As the report was being released, on Feb.07, the Uganda Medical and Dental Practitioners Council also released guidelines tightening the nut for one to organize such activities.
Under the new guidelines, anyone planning to hold such a medical camp has to:
• Notify the relevant authorities in writing of the intention
• Obtain authorization to hold the camp from UMDPC and other statutory bodies
• Ensure that the healthcare professionals to participate in the camp are registered and licensed to practice in this country by the relevant regulatory authorities.
• If the camp is being organized by an NGO or any other organization, a company profile of that organisation must be provided whereas if medical students are to hold a camp they should be under supervision by a qualified medical or dental practitioner.
Prof. Okullo talked tough about the new guidelines. He said as many companies increasingly opt to offer free medical care in camps as their Corporate Social Responsibility, some skip important precautions and put the population at risk.

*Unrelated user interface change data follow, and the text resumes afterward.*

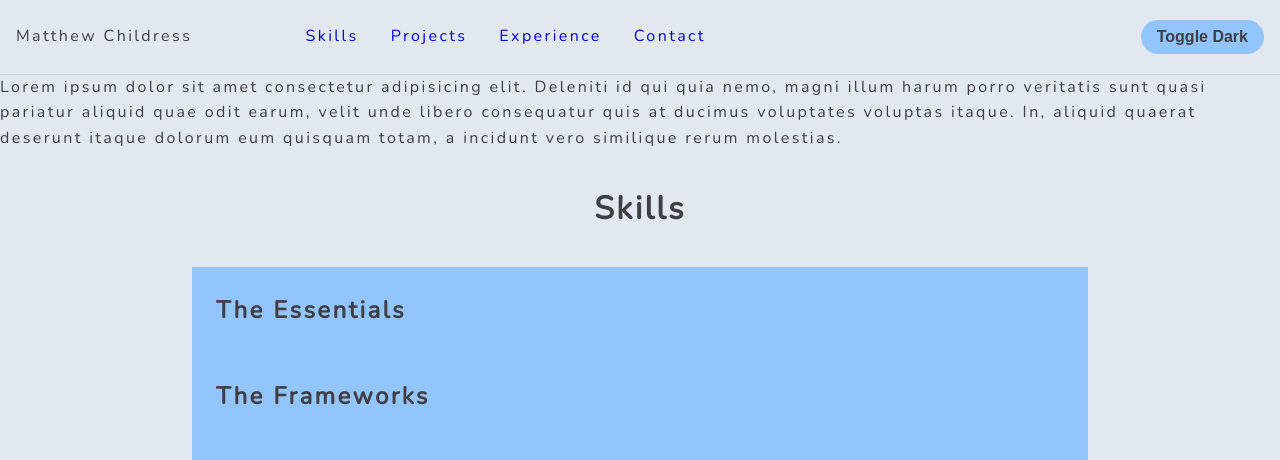
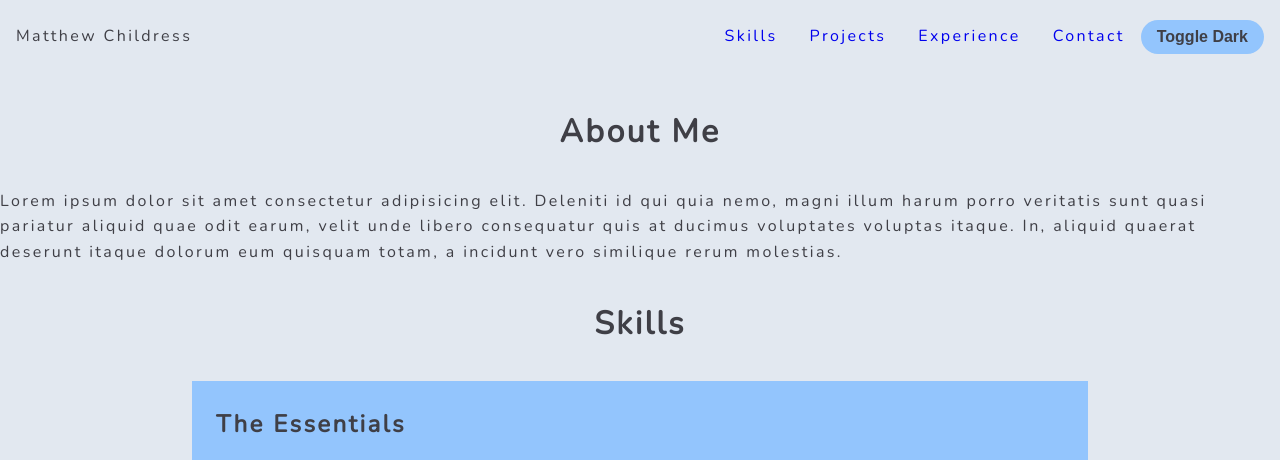
Before and after one commit to MatthewChildress/class-portfolio, a plain HTML site: page index.html in a window 1280 px wide. Shown: the top 460 px of the page. Drawn offline with nearby package versions, Linux system fonts and the light colour scheme.

Commit message:
formatted and commented code

```diff
--- a/index.html
+++ b/index.html
@@ -44,6 +44,8 @@
     </header>
     <main>
         <section id="hero">
+            <div class="heroWrapper">
+                <h3 class="sectionTitle">About Me</h3>
                 <div></div>
                 <article>Lorem ipsum dolor sit amet consectetur adipisicing elit.
                     Deleniti id qui quia nemo, magni illum harum porro veritatis sunt quasi
@@ -51,6 +53,7 @@
                     ducimus voluptates voluptas itaque. In, aliquid quaerat deserunt itaque
                     dolorum eum quisquam totam, a incidunt vero similique rerum molestias.
                 </article>
+            </div>
         </section>
         <section class="skills" id="skills">
             <div class="skillsWrapper">
--- a/main.js
+++ b/main.js
@@ -1,5 +1,8 @@
+// main.js true purpose is to import and call functions to keep the javascript modularized and tidy
 import { openSkills } from "./components/accordian.js";
 import { darkMode } from "./components/darkMode.js"
 
+
+
 openSkills();
 darkMode();
--- a/styles.css
+++ b/styles.css
@@ -1,3 +1,4 @@
+/*root and .darkMode create base CSS variables to be used with darkMode.js*/
 :root {
   --body-bg: #e2e8f0;
   --card-bg: #6296eb;
@@ -19,7 +20,7 @@
 body {
   margin: 0px;
   padding: 0px;
-    font-family: 'Nunito', sans-serif;
+  font-family: "Nunito", sans-serif;
   background: var(--body-bg);
   color: var(--text-color);
   line-height: 1.6;
@@ -32,14 +33,13 @@ header {
   justify-content: space-between;
   align-items: center;
   padding: 0.5em 1em;
-    border-bottom: 1px solid rgba(0,0,0,0.1);
 }
 
 nav {
   display: flex;
   flex-direction: row;
-    justify-content: space-between;
-    width:80%;
+  justify-content: flex-end;
+  width: 80%;
 }
 
 .navButton {
@@ -55,7 +55,7 @@ nav {
   color: var(--text-color);
   border: none;
   padding: 0.5em 1em;
-    border-radius:2em;
+  border-radius: 2em;
 }
 
 .themeToggle:hover {
@@ -68,10 +68,11 @@ header > nav > ul {
   justify-content: space-around;
   list-style: none;
   gap: 2em;
+  padding-right: 1em;
 }
 
 header > nav > ul > li > a {
-    text-decoration:none;
+  text-decoration: none;
 }
 
 header > nav > ul > li > a:visited {
@@ -91,10 +92,10 @@ main {
 
 .skills {
   width: 60%;
-
 }
 
-.skillsWrapper {
+.skillsWrapper,
+.heroWrapper {
   display: flex;
   flex-direction: column;
   align-items: center;
@@ -112,34 +113,36 @@ main {
   transition: 0.5s;
 }
 
-/* "+" is a sibling combinator */
+/* "+" is a sibling combinator -- if .skillsBox is directly after .skillTitle, do this */
 .skillTitle + .skillsBox {
   display: none;
 }
 
+/* Additionally here, same as above but if .is-open is added, then the CSS is now this */
 .skillTitle.is-open + .skillsBox {
   display: flex;
   flex-direction: row;
   justify-content: center;
-    align-items:center;
+  align-items: center;
   gap: 4em;
   background-color: var(--skills-box);
   padding-top: 1.5em;
   width: 100%;
 }
 
-.skillTitle.is-open, .skillTitle:hover {
+.skillTitle.is-open,
+.skillTitle:hover {
   background-color: var(--skills-title-active);
 }
 
 .skillTitleText {
-    padding-left:1em;
+  padding-left: 1em;
 }
 .skillsList {
   display: flex;
   flex-direction: column;
   align-items: center;
-    width:100%;
+  width: 100%;
 }
 
 .skillItem {
@@ -153,17 +156,17 @@ main {
   font-size: 2em;
 }
 
-
+/* controls CSS for screen sizes under traditional tablet threshold */
 @media only screen and (max-width: 768px) {
   body {
-        letter-spacing: .1em;
+    letter-spacing: 0.1em;
   }
   header {
     display: flex;
     flex-direction: column;
   }
   .skills {
-        width:90%;
+    width: 90%;
   }
   .skillTitle.is-open + .skillsBox {
     display: flex;
@@ -171,20 +174,18 @@ main {
     flex-wrap: wrap;
     gap: 2em;
   }
-
 }
 
+/* The sizes between tablet and small laptops */
 @media only screen and (min-width: 769px) and (max-width: 1280px) {
-    body {
-    }
   .skills {
-        width:70%;
+    width: 70%;
   }
   .skillTitle.is-open + .skillsBox {
     display: flex;
     justify-content: center;
     flex-wrap: wrap;
     gap: 5rem;
-        font-size: .8em;
+    font-size: 0.8em;
   }
 }
```
Also changed, not shown: components/darkMode.js (+5 -4 lines). Lines whose indentation alone changed are shown as unchanged.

He said his council will crackdown on any medical camp that does not meet the criteria set out in the new guidelines that call for vetting of participating medical practitioners through verification of their qualifications, registration status, and peer review interviews or attachment to professional associations.
Minister Opendi said the process of coming up with guidelines was started early last year. “Certain medicines are brought in the country during camps when they are not registered by the authority. We now urge them to come in and register in time at least two months before for checks to be made.”
She says when it comes to research, the Uganda National Council for Science and Technology has laid down the procedure to determine what can be used as research or not.
Kiwanuka says, however, the guidelines should be just a start that should be followed with educating the consumer. He says patients need to be educated on what a safe health camp should be like, what they should and should not expect, and if they are referred abroad who they can consult to make a decision on if it makes sense for them to make that investment. She said some patients travel abroad for treatment without a clear picture of the financial implications and full understanding of what outcomes they might get. She says some free medical camps; especially for testing, are designed to lure individuals into testing so that the organisers ; in order to recoup the costs of having the camps, can refer them for follow up checkups abroad.
Minister Opendi agrees.
“Health camps are important but we must have order,” she says.